SSAT residents Corner
Find SSAT on Facebook SSAT YouTube Channel Follow SSAT on Twitter
2007 Program and Abstracts | 2007 Posters
Sphincter of Oddi Dysfunction, Papillary Stenosis and Role of Endoscopic Sphincterotomy
Choichi Sugawa*, Christopher P. Gayer, Gen Tohda, Akiko Chino, Charles E. Lucas
Surgery, Wayne State University, Detroit, MI

Background: Sphincter of Oddi dysfunction (SOD) is one cause of post-cholecystectomy syndrome and is a diagnostic and therapeutic challenge. The Modified Milwaukee classification divides patients with SOD into three categories. Type I patients have biliary pain, elevated liver function tests, and a dilated common bile duct. Type II patients have biliary pain plus one or two of the type I criteria. Type III patients have biliary pain alone. After seeing several patients with sickle cell disease who had concomitant papillary stenosis and common duct stones, we modified the definition of type I biliary dysfunction (SOD) to include patients with biliary stones and papillary stenosis (PS). PS is a structural abnormality in which there is a narrowing of a part or of the entire sphincter due to chronic inflammation and fibrosis. This study is meant to elucidate a relationship between type I SOD, papillary stenosis, cholelithiasis, choledocholithiasis and the role of endoscopic sphincterotomy (ES).
Materials and Methods: From 1989 to 2004, 39 patients (11 male, 28 female) with type I SOD and PS were treated by the same endoscopist at Detroit Receiving Hospital.
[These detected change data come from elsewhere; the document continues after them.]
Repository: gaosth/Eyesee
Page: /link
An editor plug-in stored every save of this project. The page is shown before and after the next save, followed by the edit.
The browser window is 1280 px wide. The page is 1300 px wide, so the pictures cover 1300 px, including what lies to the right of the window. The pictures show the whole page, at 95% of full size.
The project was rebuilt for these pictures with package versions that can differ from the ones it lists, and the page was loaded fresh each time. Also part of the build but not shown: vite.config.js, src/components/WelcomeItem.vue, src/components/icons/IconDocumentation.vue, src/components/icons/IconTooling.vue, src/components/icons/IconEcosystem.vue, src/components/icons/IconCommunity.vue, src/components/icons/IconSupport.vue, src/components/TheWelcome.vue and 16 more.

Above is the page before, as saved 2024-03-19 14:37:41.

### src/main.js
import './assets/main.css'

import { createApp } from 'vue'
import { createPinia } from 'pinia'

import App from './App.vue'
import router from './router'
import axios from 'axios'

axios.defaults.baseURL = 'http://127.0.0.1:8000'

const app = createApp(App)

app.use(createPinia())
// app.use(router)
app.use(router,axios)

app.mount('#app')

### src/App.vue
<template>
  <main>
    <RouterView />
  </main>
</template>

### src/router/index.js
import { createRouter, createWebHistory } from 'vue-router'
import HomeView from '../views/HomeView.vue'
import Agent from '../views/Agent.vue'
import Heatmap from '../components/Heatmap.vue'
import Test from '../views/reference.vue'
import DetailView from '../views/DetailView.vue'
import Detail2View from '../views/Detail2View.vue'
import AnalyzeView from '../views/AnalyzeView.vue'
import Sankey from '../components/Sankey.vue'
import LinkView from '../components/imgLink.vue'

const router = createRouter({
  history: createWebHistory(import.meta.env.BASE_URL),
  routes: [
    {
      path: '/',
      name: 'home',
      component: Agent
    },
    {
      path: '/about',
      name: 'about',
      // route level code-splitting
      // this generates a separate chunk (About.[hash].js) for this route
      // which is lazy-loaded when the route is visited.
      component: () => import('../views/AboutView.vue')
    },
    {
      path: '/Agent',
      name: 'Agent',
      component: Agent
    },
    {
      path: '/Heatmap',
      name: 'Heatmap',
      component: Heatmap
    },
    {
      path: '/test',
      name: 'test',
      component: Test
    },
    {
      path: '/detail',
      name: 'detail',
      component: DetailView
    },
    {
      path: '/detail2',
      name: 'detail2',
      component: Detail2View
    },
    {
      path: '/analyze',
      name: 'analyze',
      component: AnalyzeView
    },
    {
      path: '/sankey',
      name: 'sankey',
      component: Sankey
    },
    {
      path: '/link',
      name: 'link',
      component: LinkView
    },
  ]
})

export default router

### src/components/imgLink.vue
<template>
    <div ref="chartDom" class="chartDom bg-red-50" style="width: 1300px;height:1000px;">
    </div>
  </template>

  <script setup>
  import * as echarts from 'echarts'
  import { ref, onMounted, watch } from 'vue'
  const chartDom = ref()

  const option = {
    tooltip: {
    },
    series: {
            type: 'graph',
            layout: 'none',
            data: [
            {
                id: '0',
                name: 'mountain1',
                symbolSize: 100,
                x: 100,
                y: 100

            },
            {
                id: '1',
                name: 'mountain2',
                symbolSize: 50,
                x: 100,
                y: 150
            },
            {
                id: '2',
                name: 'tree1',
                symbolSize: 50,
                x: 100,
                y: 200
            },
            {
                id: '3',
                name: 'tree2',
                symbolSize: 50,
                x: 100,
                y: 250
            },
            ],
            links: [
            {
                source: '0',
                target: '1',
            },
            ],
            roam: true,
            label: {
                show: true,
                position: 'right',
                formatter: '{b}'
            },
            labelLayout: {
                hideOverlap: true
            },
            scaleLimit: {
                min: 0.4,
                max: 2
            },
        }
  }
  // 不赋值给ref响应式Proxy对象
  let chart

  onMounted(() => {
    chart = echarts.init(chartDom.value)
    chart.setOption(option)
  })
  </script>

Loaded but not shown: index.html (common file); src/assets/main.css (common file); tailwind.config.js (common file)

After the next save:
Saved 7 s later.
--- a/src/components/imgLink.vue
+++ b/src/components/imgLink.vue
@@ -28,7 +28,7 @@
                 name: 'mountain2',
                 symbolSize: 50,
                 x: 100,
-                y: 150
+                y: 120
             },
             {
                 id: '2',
Patient age ranged from 10 to 84 years (mean 55.2 years). The average length of follow-up was 37.6 months.
Results: Thirteen patients required ES after cholecystectomy for continuous biliary pain and/or jaundice including 4 patients during same admission. Five patients had no common bile duct (CBD) or gallbladder stones. The remaining 21 patients had gallstones, CBD stones or both with their type I SOD and PS. All 39 patients had CBD dilatation (average 1.44 cm) and elevated liver function tests. Further, severe stenosis of the distal CBD (papillary portion) was noted in all patients. Endoscopic cannulation of the duct was difficult in 25 patients, and 11 patients required guide-wire ES or pre-cut. ES was performed successfully in 34 of 35 (97.1%) patients. Four patients did not have ES due to comorbidity. Overall there were no complications. All 34 patients who underwent ES achieved symptomatic resolution, including three patients with sickle cell disease where sludge and stones frequently recur after cholecystectomy.
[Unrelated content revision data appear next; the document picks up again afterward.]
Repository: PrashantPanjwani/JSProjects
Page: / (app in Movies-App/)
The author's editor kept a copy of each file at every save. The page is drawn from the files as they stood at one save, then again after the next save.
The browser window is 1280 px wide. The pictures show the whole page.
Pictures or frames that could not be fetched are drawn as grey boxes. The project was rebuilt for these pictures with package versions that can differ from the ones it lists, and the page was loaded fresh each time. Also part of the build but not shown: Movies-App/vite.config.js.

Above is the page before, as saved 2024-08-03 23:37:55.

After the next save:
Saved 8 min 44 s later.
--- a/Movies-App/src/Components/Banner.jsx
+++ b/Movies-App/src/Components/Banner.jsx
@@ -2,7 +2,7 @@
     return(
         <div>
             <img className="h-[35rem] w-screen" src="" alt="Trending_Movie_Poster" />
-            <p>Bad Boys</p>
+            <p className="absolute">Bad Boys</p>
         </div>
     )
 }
Conclusions: PS plays a key role and should always be considered in patients with type I SOD. All of our patients with type I SOD also had endoscopic evidence of PS and cholecystectomy with or without CBD exploration was insufficient as treatment in some patients. ES is a safe and effective modality for treatment of this disease and should be considered in any patient with type I SOD, especially those with biliary stones.
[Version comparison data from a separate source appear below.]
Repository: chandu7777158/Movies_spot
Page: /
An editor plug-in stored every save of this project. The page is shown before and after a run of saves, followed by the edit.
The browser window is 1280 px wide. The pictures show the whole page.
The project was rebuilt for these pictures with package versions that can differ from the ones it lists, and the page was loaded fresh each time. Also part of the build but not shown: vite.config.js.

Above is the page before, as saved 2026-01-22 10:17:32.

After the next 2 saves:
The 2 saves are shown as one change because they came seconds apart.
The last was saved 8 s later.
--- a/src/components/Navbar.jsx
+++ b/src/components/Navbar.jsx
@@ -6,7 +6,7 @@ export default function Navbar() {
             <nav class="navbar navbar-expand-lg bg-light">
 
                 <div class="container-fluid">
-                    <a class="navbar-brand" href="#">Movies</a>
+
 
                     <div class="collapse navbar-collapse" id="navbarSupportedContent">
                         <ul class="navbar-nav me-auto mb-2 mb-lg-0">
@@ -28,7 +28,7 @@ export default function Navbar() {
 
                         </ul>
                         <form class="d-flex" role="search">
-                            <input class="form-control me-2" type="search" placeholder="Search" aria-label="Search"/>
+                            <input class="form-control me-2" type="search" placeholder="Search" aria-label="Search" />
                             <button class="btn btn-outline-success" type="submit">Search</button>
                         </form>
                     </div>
2007 Program and Abstracts | 2007 Posters
Quick Links
About the SSAT
Pay Membership Dues
Meetings & Education
Donate Today